• RECORDS FOR THIS EXERCISE:
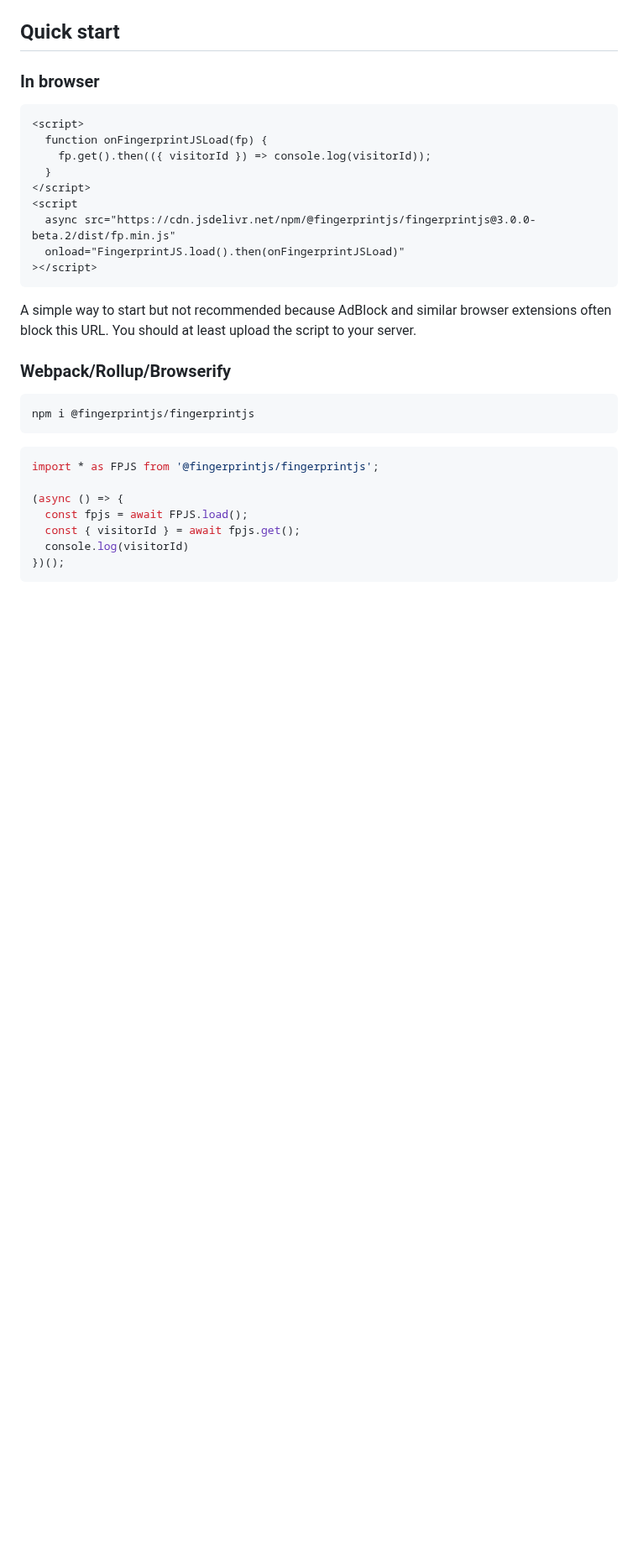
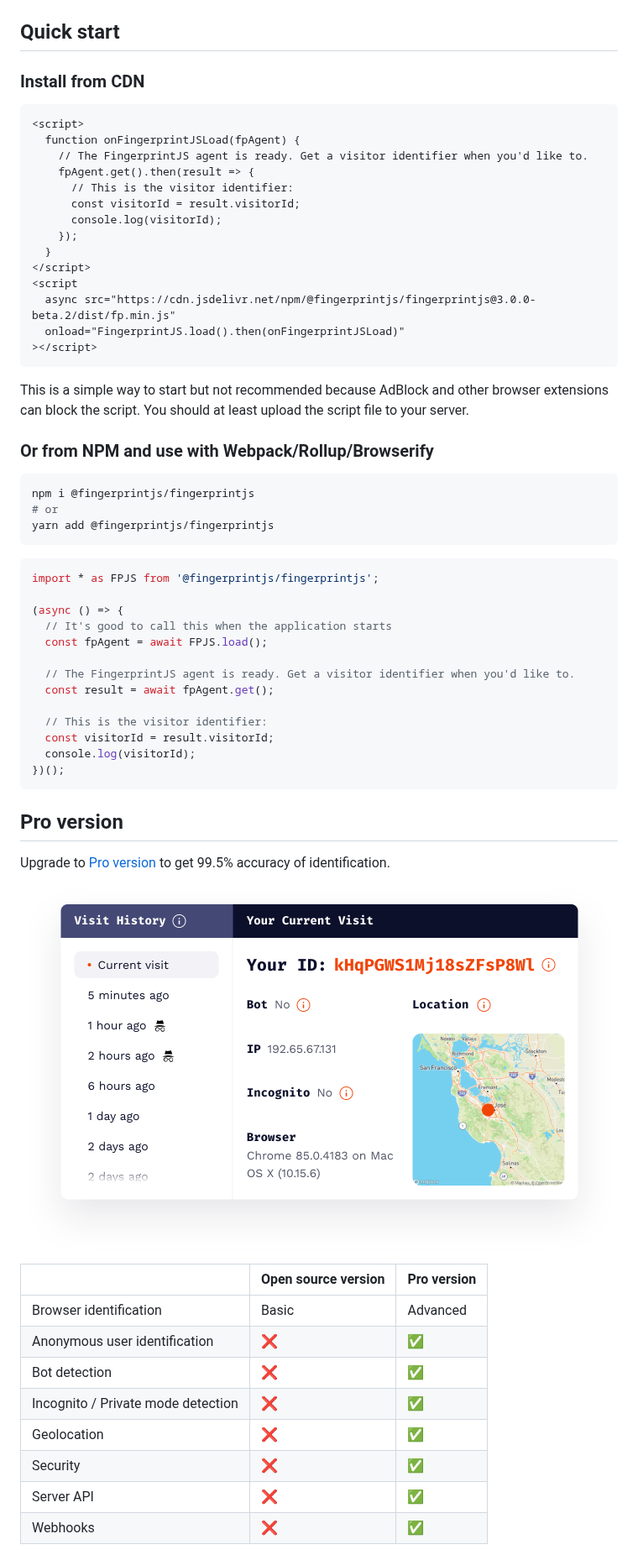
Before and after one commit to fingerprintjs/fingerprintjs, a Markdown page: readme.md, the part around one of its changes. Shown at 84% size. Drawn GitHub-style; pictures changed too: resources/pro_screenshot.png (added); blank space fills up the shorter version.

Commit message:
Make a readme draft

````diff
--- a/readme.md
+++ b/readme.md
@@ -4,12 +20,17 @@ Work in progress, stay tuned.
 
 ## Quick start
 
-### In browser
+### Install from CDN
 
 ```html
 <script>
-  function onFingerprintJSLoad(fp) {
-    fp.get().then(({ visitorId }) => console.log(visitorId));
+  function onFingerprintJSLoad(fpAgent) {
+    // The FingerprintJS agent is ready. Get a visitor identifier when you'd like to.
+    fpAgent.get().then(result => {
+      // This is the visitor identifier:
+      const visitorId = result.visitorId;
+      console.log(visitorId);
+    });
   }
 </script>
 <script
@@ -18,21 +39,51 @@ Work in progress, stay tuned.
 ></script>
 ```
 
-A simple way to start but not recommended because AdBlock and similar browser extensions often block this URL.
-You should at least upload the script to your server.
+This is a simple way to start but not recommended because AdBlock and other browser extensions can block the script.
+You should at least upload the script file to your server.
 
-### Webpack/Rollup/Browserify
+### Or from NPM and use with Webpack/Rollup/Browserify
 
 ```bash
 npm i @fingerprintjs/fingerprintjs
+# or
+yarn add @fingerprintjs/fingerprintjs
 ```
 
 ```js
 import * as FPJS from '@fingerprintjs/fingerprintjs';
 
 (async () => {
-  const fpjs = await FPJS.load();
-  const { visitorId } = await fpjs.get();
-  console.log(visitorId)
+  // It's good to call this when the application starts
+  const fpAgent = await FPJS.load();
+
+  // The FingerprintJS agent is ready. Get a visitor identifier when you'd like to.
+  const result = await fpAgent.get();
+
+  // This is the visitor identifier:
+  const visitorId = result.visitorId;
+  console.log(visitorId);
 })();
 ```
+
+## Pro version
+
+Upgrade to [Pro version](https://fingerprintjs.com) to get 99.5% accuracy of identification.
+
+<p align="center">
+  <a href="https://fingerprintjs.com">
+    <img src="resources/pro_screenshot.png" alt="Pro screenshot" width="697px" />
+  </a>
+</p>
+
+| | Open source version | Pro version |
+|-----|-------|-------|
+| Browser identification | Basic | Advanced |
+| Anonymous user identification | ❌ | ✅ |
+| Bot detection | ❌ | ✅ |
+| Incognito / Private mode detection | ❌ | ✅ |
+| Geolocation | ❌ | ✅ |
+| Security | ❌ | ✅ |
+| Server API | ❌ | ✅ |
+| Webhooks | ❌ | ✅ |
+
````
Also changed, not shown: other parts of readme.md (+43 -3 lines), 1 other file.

--

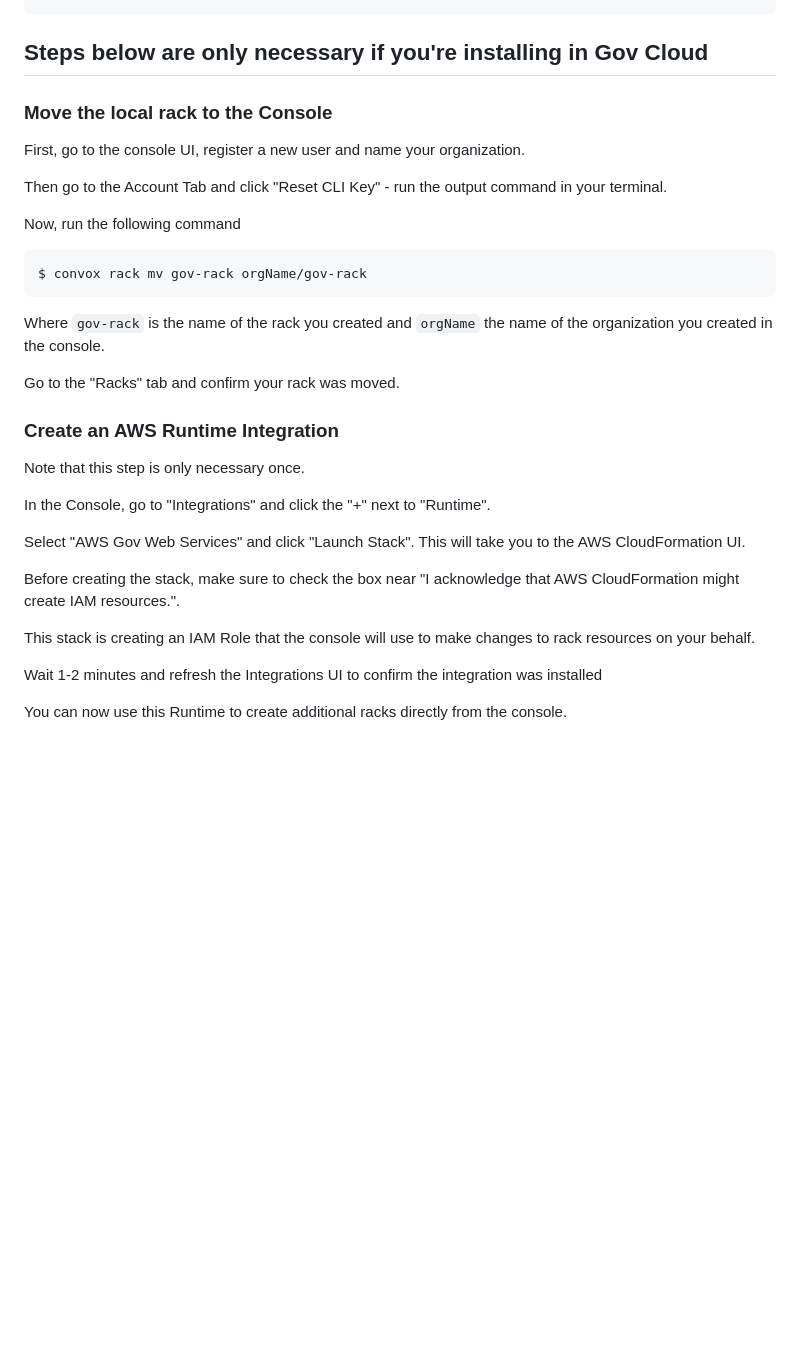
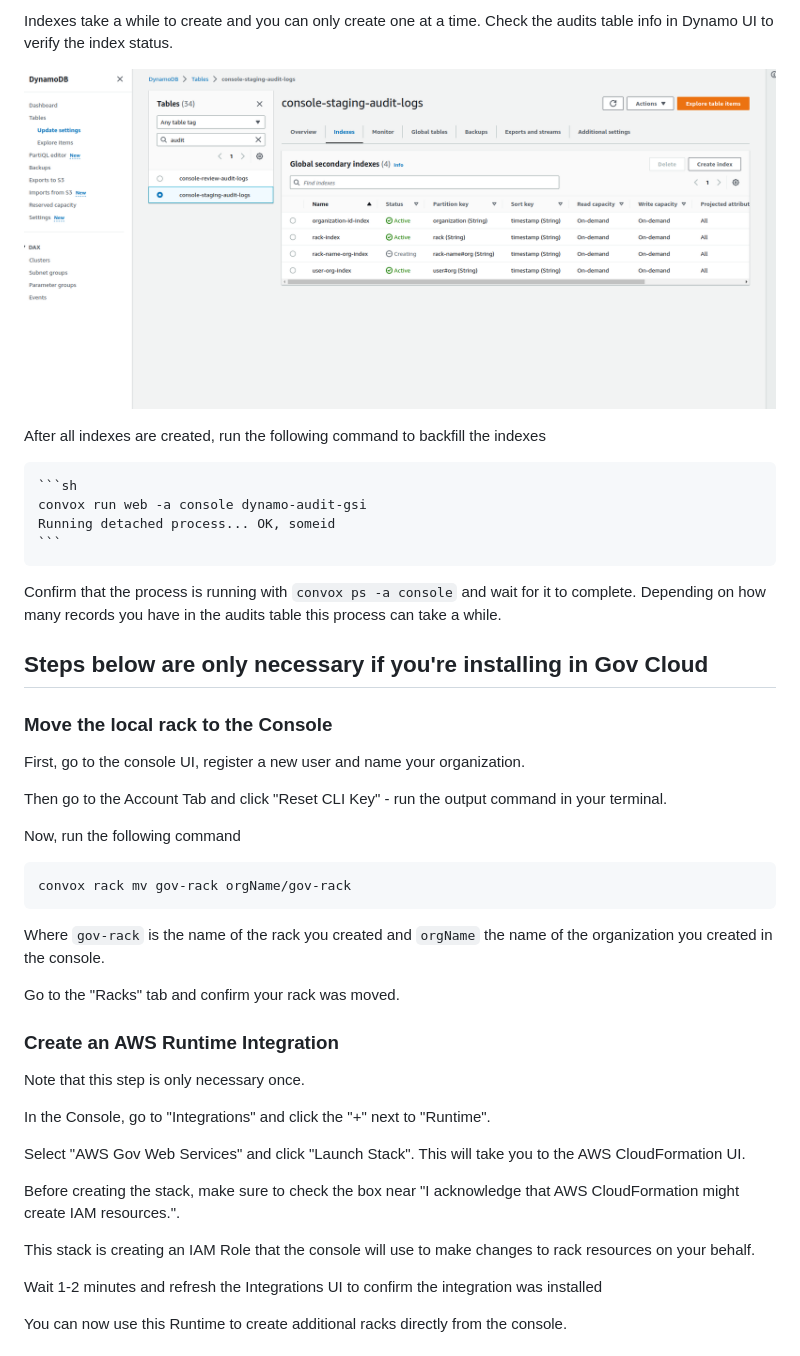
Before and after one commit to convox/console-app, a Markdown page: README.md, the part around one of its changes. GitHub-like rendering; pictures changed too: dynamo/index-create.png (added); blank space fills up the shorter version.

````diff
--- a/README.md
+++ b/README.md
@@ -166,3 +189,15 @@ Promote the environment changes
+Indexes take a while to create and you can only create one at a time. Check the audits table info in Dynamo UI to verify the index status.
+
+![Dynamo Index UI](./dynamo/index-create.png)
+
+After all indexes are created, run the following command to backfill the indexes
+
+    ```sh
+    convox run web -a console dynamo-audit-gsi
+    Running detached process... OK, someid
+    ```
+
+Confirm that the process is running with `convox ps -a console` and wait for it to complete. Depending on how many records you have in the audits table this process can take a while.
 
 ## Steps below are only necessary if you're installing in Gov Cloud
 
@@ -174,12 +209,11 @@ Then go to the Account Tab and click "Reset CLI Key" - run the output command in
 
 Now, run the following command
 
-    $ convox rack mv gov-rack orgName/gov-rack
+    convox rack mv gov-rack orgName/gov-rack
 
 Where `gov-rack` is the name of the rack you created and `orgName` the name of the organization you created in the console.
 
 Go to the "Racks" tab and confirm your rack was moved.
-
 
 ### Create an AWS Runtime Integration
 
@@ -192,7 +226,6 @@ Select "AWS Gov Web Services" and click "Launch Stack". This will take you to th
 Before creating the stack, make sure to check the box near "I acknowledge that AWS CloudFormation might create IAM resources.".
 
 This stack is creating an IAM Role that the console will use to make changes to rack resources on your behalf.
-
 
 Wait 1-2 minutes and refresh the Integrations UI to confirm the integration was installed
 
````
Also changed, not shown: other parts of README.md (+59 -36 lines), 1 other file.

==

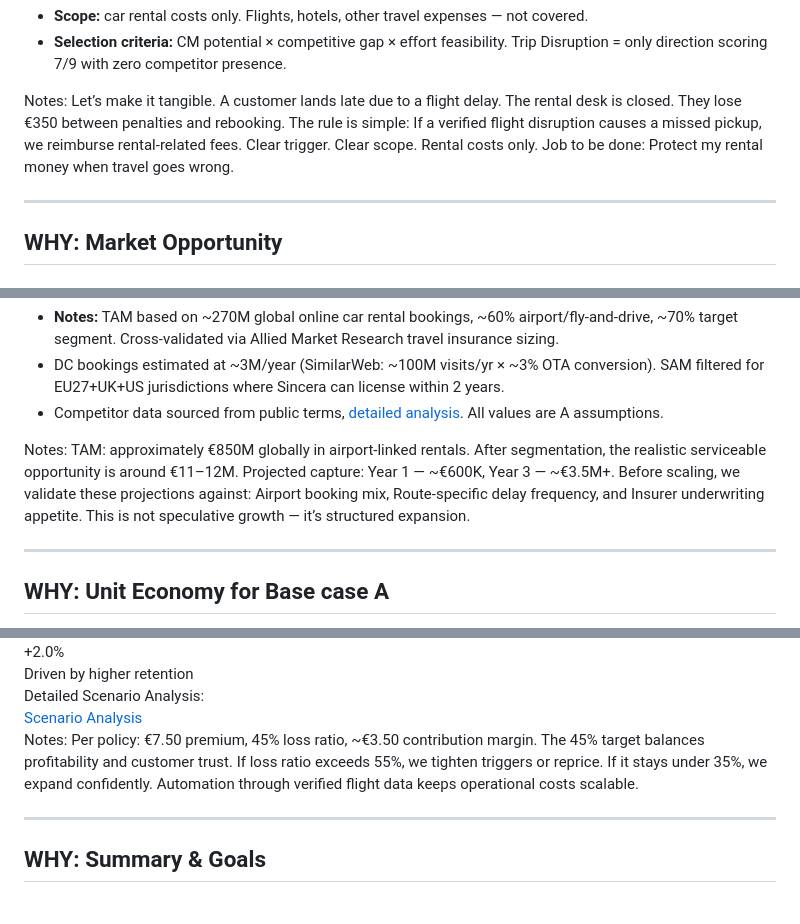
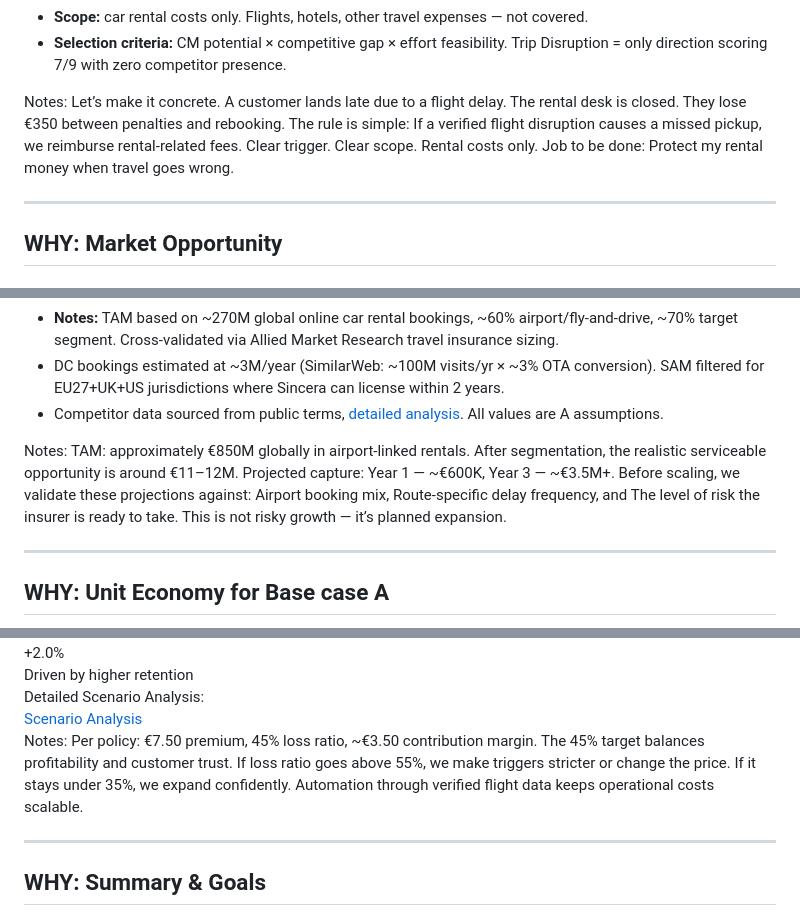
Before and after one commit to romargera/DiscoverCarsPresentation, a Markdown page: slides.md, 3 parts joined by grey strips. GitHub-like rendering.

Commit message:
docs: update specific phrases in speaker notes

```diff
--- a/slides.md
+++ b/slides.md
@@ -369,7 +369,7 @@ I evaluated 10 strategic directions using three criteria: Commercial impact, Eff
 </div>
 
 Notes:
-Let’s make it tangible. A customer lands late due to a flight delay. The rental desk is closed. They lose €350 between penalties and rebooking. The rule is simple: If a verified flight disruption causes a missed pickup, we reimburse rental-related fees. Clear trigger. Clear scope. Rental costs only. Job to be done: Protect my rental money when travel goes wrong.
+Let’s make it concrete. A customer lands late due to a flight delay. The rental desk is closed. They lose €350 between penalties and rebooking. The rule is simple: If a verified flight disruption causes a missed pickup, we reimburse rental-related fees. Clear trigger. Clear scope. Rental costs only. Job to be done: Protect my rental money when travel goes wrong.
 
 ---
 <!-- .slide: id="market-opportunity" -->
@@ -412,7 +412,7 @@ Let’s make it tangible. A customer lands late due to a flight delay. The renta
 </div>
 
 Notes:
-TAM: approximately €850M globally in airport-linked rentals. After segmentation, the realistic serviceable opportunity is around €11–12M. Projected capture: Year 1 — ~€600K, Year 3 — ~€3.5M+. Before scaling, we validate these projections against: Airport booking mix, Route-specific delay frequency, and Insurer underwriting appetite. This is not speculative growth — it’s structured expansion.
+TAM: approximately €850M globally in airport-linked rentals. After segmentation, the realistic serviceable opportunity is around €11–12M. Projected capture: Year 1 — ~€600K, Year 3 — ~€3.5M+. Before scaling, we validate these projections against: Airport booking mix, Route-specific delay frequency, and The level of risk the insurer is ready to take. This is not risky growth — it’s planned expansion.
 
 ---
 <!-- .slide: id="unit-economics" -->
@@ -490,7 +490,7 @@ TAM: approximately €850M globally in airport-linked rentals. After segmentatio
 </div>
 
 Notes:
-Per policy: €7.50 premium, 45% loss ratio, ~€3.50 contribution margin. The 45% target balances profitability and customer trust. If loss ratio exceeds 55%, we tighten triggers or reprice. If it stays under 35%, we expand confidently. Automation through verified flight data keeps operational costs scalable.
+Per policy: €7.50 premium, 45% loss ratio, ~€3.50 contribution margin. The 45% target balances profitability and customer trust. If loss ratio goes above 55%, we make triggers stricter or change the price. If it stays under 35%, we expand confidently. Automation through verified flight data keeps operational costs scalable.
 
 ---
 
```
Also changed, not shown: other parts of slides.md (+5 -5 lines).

• WHAT YOU WILL DO:
Note every line of the entries in which "slides" appears, and copy it down.

• RESULT:
Before and after one commit to romargera/DiscoverCarsPresentation, a Markdown page: slides.md, 3 parts joined by grey strips. GitHub-like rendering.
--- a/slides.md
+++ b/slides.md
Also changed, not shown: other parts of slides.md (+5 -5 lines).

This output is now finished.